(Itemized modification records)
╭──

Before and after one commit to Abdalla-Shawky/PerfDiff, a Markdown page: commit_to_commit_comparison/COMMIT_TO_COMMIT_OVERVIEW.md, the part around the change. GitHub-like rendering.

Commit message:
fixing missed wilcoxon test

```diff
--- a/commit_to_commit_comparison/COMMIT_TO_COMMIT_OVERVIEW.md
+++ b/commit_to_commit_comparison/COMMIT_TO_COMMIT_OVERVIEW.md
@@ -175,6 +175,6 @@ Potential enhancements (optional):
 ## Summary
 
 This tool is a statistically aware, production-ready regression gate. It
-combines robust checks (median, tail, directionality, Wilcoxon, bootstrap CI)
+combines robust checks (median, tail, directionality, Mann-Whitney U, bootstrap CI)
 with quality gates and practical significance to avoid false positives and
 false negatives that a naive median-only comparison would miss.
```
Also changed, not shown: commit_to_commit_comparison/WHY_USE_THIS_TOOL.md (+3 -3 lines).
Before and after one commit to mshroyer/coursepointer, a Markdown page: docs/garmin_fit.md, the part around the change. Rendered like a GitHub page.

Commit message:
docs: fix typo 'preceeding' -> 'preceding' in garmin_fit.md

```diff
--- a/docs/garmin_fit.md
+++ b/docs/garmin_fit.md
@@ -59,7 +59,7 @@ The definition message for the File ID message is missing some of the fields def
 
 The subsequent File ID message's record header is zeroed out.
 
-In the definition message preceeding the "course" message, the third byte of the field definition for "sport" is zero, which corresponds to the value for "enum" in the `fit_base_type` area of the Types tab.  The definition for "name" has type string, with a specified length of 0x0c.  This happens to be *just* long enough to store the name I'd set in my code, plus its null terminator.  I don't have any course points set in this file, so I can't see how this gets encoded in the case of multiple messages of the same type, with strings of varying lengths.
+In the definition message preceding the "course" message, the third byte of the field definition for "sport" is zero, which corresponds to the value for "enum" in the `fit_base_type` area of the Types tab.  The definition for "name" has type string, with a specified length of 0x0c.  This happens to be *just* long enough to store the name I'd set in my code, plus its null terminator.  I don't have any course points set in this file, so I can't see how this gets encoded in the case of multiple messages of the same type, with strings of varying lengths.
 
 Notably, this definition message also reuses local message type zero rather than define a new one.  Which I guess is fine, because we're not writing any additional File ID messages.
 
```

╰──

**Work instruction:**
Check each line of the entries for the word "median". State how many lines hold it, and write nothing else.

**Answer box:**
3